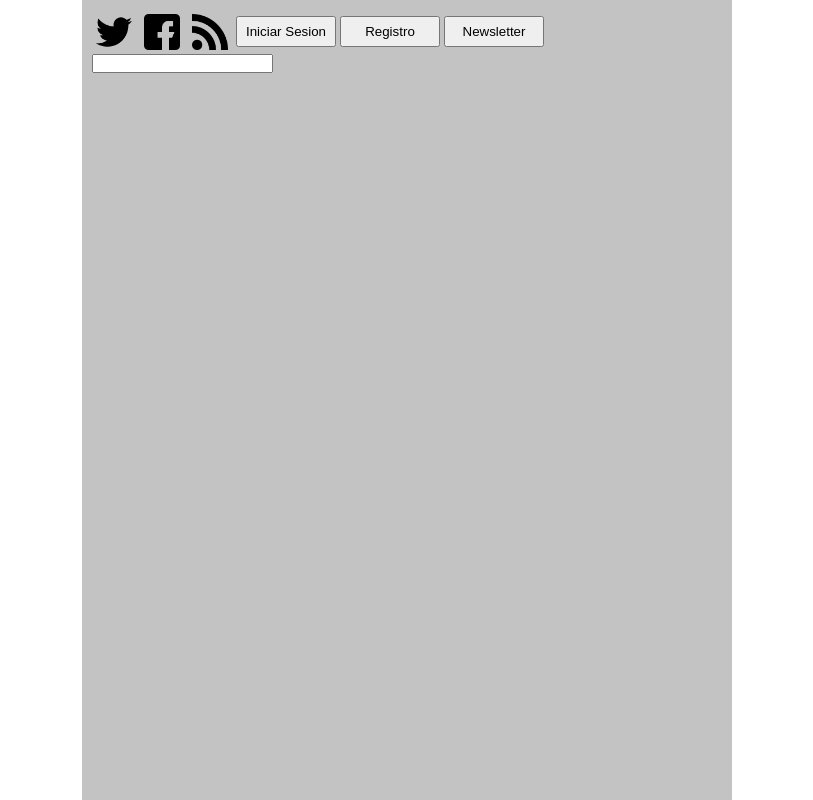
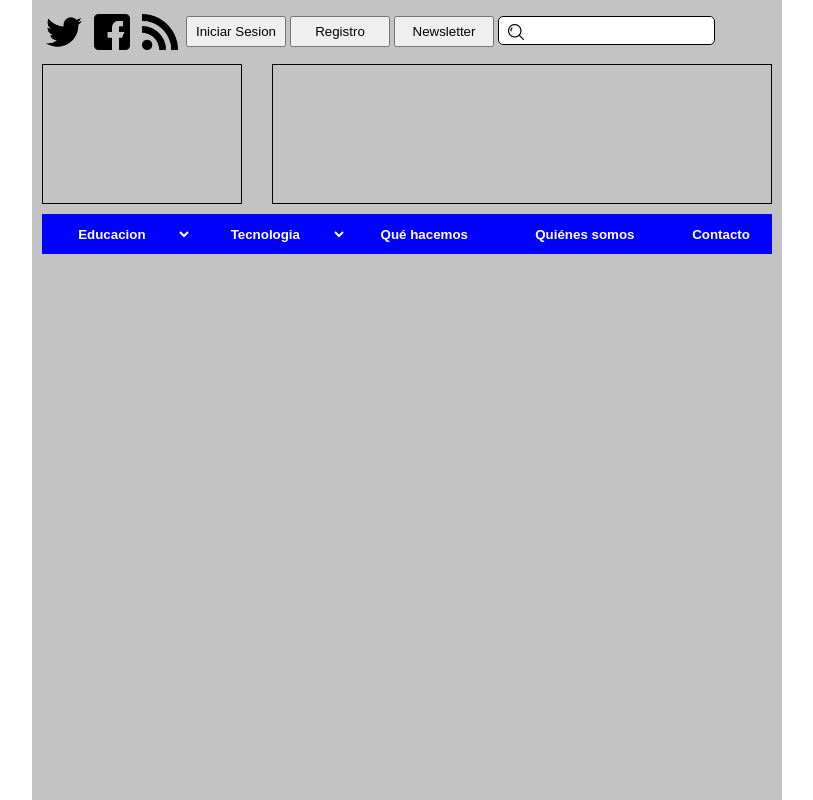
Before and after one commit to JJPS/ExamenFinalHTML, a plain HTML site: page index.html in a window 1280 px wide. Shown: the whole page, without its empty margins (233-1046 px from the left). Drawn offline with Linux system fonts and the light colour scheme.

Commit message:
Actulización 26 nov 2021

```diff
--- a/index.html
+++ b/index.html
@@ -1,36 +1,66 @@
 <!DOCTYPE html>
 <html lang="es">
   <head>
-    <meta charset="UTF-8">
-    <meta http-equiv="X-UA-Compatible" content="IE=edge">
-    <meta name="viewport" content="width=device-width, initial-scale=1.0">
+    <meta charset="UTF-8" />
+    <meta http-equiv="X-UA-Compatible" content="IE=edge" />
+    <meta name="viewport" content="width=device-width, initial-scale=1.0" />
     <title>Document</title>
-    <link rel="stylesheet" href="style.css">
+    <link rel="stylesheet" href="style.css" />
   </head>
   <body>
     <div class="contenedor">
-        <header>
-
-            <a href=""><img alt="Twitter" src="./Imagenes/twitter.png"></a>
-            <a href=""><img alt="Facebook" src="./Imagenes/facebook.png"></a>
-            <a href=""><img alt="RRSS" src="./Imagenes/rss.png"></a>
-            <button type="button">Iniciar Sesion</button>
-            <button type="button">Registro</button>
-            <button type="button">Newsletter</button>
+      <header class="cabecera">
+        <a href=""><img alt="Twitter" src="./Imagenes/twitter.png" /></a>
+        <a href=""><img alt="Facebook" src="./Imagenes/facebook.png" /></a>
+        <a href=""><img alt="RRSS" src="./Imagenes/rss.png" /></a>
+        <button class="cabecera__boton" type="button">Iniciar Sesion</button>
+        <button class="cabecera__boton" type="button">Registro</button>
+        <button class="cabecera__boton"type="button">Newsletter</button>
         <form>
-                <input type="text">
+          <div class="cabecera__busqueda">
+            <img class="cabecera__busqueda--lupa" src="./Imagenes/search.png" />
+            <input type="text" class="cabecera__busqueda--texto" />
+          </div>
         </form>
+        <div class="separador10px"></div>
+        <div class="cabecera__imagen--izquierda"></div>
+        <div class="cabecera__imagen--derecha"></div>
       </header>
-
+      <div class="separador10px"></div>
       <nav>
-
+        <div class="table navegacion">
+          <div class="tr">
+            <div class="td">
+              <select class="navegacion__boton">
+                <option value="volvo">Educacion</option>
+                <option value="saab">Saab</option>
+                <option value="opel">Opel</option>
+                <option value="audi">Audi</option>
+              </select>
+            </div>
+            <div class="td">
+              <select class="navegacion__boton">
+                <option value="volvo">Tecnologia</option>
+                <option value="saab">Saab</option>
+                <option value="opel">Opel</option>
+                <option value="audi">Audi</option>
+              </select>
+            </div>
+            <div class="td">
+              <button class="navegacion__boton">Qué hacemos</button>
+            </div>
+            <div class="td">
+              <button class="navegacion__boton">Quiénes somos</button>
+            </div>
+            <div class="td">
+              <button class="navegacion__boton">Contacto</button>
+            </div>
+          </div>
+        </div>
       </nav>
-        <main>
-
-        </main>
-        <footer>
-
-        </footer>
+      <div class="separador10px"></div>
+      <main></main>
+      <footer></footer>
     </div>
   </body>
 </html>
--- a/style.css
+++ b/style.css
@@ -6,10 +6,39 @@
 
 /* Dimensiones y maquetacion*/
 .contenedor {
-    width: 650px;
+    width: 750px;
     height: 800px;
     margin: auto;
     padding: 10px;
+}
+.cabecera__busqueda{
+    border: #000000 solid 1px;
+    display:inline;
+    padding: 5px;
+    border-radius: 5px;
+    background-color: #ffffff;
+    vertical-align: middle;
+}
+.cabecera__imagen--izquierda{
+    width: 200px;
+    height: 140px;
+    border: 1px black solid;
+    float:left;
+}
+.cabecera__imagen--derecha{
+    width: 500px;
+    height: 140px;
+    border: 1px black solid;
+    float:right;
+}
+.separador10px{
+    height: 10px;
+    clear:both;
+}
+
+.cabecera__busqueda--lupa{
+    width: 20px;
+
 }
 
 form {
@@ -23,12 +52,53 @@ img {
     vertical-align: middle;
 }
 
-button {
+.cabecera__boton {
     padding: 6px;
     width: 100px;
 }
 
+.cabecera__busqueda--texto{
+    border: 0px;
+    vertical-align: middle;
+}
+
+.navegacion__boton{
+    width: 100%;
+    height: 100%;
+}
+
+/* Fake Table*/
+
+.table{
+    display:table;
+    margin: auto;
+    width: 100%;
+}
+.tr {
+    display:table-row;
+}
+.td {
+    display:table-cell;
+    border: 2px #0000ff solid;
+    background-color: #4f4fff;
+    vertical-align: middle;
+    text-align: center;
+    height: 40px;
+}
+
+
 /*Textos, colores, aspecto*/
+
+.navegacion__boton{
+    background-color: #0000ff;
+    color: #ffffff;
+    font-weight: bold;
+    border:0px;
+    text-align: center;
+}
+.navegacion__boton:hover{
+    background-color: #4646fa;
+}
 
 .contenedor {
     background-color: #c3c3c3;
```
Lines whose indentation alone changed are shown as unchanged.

· · · · ·

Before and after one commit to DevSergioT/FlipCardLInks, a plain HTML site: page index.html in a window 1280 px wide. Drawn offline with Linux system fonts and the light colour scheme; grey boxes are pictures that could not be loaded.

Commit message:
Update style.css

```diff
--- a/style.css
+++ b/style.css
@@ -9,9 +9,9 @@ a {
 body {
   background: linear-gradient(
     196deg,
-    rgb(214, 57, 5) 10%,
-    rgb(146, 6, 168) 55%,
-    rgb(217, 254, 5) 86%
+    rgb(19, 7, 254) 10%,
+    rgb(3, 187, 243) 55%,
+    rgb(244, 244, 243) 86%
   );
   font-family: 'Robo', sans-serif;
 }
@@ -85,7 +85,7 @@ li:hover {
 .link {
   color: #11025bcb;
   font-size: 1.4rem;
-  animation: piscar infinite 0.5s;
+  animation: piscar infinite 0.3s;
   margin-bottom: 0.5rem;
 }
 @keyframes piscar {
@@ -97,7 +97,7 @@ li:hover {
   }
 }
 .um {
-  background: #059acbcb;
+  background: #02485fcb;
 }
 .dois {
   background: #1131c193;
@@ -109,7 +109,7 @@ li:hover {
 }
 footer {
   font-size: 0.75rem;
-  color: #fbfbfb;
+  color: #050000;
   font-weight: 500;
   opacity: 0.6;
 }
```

· · · · ·

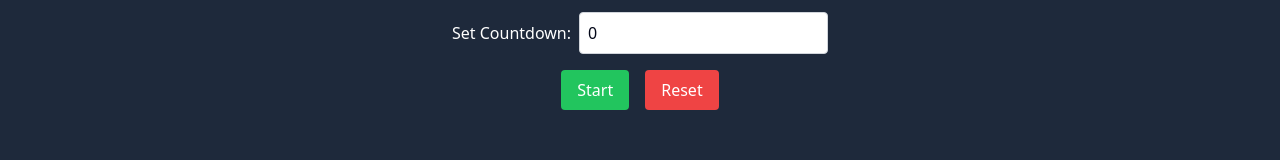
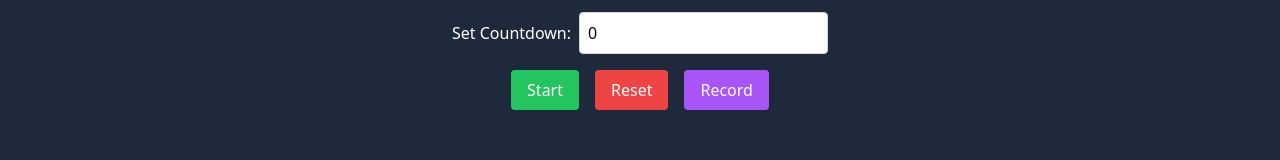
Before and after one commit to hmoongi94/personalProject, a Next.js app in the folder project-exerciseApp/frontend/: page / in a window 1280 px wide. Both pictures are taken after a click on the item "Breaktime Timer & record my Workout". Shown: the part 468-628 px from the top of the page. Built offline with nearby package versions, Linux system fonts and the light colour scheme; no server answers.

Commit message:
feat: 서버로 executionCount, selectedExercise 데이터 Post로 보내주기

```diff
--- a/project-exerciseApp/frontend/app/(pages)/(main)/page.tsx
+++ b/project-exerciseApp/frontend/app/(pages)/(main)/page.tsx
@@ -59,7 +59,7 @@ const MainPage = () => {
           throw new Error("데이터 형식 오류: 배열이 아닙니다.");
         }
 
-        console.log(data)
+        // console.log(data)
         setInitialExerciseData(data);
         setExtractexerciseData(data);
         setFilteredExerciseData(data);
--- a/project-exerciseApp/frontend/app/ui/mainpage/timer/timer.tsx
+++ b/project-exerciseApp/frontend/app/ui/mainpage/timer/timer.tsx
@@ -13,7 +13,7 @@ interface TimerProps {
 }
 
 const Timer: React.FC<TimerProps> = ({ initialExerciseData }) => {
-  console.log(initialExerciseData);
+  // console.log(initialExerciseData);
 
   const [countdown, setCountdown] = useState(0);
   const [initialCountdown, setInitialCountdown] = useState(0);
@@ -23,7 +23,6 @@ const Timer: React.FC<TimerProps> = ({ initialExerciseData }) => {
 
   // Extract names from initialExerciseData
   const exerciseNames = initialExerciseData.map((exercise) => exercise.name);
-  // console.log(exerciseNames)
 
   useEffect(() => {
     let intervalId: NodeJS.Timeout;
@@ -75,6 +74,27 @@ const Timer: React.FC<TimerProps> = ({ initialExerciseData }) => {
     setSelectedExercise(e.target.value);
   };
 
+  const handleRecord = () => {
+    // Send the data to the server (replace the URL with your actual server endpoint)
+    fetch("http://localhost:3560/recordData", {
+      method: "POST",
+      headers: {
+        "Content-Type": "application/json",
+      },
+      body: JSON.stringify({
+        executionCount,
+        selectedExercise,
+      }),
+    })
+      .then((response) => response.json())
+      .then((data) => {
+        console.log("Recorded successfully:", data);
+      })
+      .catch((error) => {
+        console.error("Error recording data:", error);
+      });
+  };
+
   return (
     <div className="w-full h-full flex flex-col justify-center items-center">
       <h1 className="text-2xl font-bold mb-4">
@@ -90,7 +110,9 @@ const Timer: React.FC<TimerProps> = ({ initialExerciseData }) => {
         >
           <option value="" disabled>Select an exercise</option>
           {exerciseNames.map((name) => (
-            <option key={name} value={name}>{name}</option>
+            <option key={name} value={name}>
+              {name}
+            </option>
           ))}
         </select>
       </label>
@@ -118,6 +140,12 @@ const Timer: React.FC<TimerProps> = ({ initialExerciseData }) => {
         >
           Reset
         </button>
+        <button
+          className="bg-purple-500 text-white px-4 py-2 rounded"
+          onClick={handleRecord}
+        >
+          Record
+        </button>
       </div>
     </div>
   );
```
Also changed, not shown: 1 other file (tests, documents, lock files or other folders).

· · · · ·

**TASK STATEMENT:** Find each line in the data above with the word "http", then copy it.

**RESULT FOR THIS EXERCISE:**
-    <meta http-equiv="X-UA-Compatible" content="IE=edge">
+    <meta http-equiv="X-UA-Compatible" content="IE=edge" />
+    fetch("http://localhost:3560/recordData", {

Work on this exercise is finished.